We decided to try this chinese fusion place because of seattle restaurant week, and there were some hits and misses. I would still recommend this as a good place to dine, but not for super authentic chinese food, just well done chinese-y food.
The pan-fried turnip cake was the most disappointing dish of the day – it was really solid and tough, and not tender like typical turnip/radish cake found in Hong Kong or Singapore. The flour to water ratio is totally off. I would not recommend this!
We had the diver scallop chips, also known as keropok in the part of the world that invented this. It doesn’t have the same texture as scallop, but does have a really strong scallop taste due to the scallop being mashed up into the paste/chip that is then deep fried. Great with thai sweet chilli sauce, which they do not have. Not sure if it’s worth the $4 since this is typically served as an appetizer in most Indonesian restaurants, but prawn flavoured instead of scallop flavoured and is more flour than scallop.
Their Sheng Jian Bao are not bad, but not true “sheng jian bao” in the original sense of the word. For pretty legit sheng jian bao, I would go to Doughzone Dumpling House where they pan sear proper bao, with the fluffy pastry skin and all. This was more like xiao long baos that have been pan fried. Good, but not quite what “sheng jian bao” means.

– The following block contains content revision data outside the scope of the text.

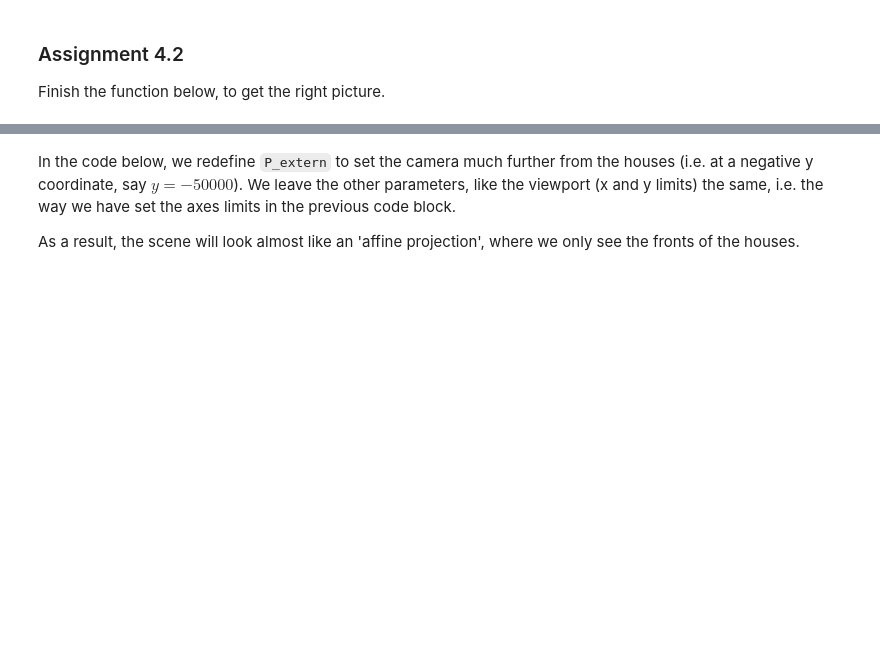
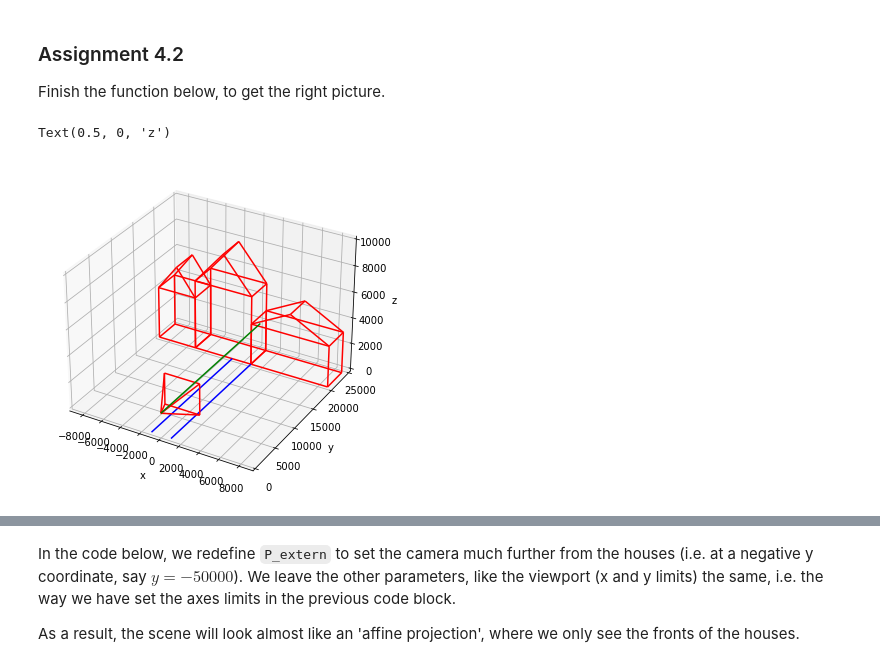
Before and after one commit to wesselpierik/Introduction-to-Computer-Vision, a Jupyter notebook: Week 5 Pinhole Camera/5_pinhole_camera.ipynb, the cells around one changed output, grey strips where cells are left out. Drawn from its saved outputs; the diff is of its cells as text; code cells hidden in the pictures; blank space fills up the shorter version.

```diff
--- a/Week 5 Pinhole Camera/5_pinhole_camera.ipynb
+++ b/Week 5 Pinhole Camera/5_pinhole_camera.ipynb
@@ -325,8 +433,10 @@ def three_houses():
 
     The description of the houses is given above.
     """
-    # YOUR CODE HERE (Replace this and the following line with your code)
-    raise NotImplementedError()
+    house = wireframe_house()
+    house1 = house
+    house2 = translate_3d_wireframe(scale_3d_wireframe(house, 1.5, 1, 4/3), 1, 0, 0)
+    house3 = translate_3d_wireframe(scale_3d_wireframe(house, 2, 1, 0.8), 2.5, 0, 0)
     return house1, house2, house3
 # %%
 house1, house2, house3 = three_houses()
@@ -390,8 +503,7 @@ def get_P_intern(focal_distance=50):
     Return the internal camera matrix (numpy array) for a given focal distance, as
     given by the information above.
     """
-    # YOUR CODE HERE (Replace this and the following line with your code)
-    raise NotImplementedError()
+    return np.array([[focal_distance, 0, 0], [0, focal_distance, 0], [0, 0, 1]])
 # %% [markdown]
 To draw the frustum we need to know where the camera is in the world coordinate system. That is why in the ``draw_frustum`` function we need both the internal and external camera matrices.
 # %%
@@ -446,41 +563,46 @@ The result of your code should be something like
 ### Assignment 4.2
 
 Finish the function below, to get the right picture.
-# %%
-def get_P_extern(distance=1700):
-    # YOUR CODE HERE (Replace this and the following line with your code)
-    raise NotImplementedError()
+# %%
+def get_P_extern(distance=1700):
+    return np.array([[-1, 0, 0, 0], [0, 0, 1, -distance], [0, 1, 0, 0]])
 # %%
 P_intern = get_P_intern()
 
 P_extern = get_P_extern()
 
 house1, house2, house3 = three_houses()
 
 house1mm = scale_3d_wireframe(house1, 4000, 4000, 4000)
 house1mm = translate_3d_wireframe(house1mm, -9000, 20000, 0)
 
 house2mm = scale_3d_wireframe(house2, 4000, 4000, 4000)
 house2mm = translate_3d_wireframe(house2mm, -9000, 20000, 0)
 
 house3mm = scale_3d_wireframe(house3, 4000, 4000, 4000)
 house3mm = translate_3d_wireframe(house3mm, -9000, 20000, 0)
 
-fig = plt.figure(figsize=(10,6))
-ax = fig.add_subplot(111, projection='3d')
-draw_frustum(ax, P_intern, P_extern, scale=100) ## large scale needed to see the frustum
+fig = plt.figure(figsize=(10, 6))
+ax = fig.add_subplot(111, projection="3d")
+draw_frustum(
+    ax, P_intern, P_extern, scale=100
+)  ## large scale needed to see the frustum
 draw_wireframe(ax, house1mm)
 draw_wireframe(ax, house2mm)
 draw_wireframe(ax, house3mm)
 
-lines_to_inf = (np.array([[-1000,0,0], [-1000,20000,0],
-                          [1000, 0, 0], [1000, 20000, 0]]),
-                np.array([[0,1], [2,3]]))
-draw_wireframe(ax, lines_to_inf, colors='b')
-ax.set_zlim(0, 10000);
-ax.set_xlabel('x')
-ax.set_ylabel('y')
-ax.set_zlabel('z');
+lines_to_inf = (
+    np.array([[-1000, 0, 0], [-1000, 20000, 0], [1000, 0, 0], [1000, 20000, 0]]),
+    np.array([[0, 1], [2, 3]]),
+)
+draw_wireframe(ax, lines_to_inf, colors="b")
+ax.set_zlim(0, 10000)
+ax.set_xlabel("x")
+ax.set_ylabel("y")
+ax.set_zlabel("z")
+# %% [output]
+Text(0.5, 0, 'z')
+[figure, added]
 # %% [markdown]
 Now we are in a position to see what the camera 'sees'. The result of the next cell should be something like
 <img src="https://staff.fnwi.uva.nl/r.vandenboomgaard/ComputerVision/_static/scene_view1.png" width="800" />
```
Also changed, not shown: parts of 38 cells of this notebook.
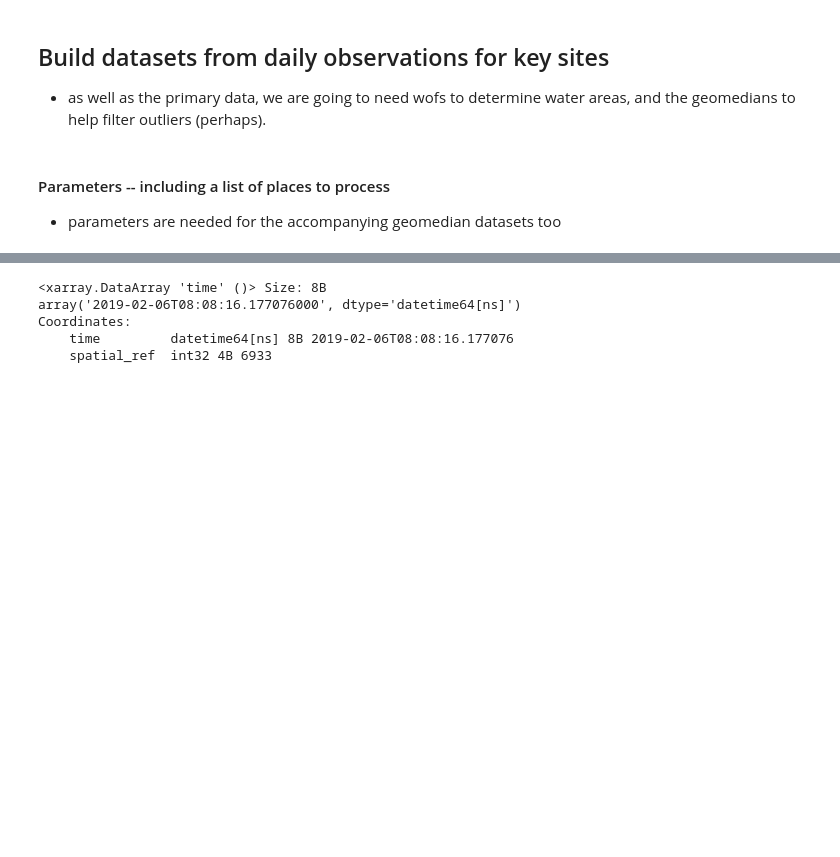
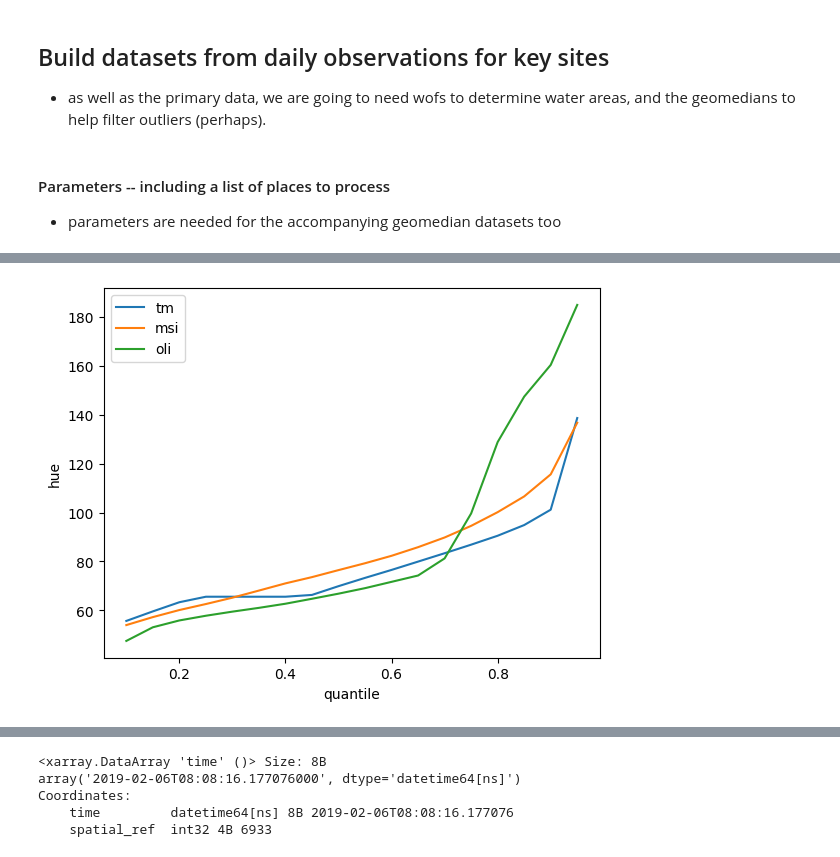
Before and after one commit to digitalearthafrica/deafrica_water_quality, a Jupyter notebook: WP2.2/WP2.2.ipynb, the cells around one changed output, grey strips where cells are left out. Drawn from its saved outputs; the diff is of its cells as text; code cells hidden in the pictures; blank space fills up the shorter version.

```diff
--- a/WP2.2/WP2.2.ipynb
+++ b/WP2.2/WP2.2.ipynb
@@ -378,0 +420,7 @@ Data list =  dict_keys(['oli', 'msi', 'tm'])
+# %%
+for instr in 'tm','msi','oli':
+    ds.where(ds.clearwater)['hue'].loc[ds[instr] == True].quantile(np.arange(0.1,1.,.05),dim=('x','y','time')).plot(label = instr,linestyle = '-')
+plt.legend()
+plt.show()
+# %% [output]
+[figure, added]
```
Also changed, not shown: parts of 28 cells of this notebook.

We had a pretty innovative chinese fusion dessert – Pu Erh Creme Brulee. The tea taste was strong but not distinctly pu erh, still it was a great creme brulee! It’s a pretty good idea to try to incorporate fragrant chinese teas into western desserts.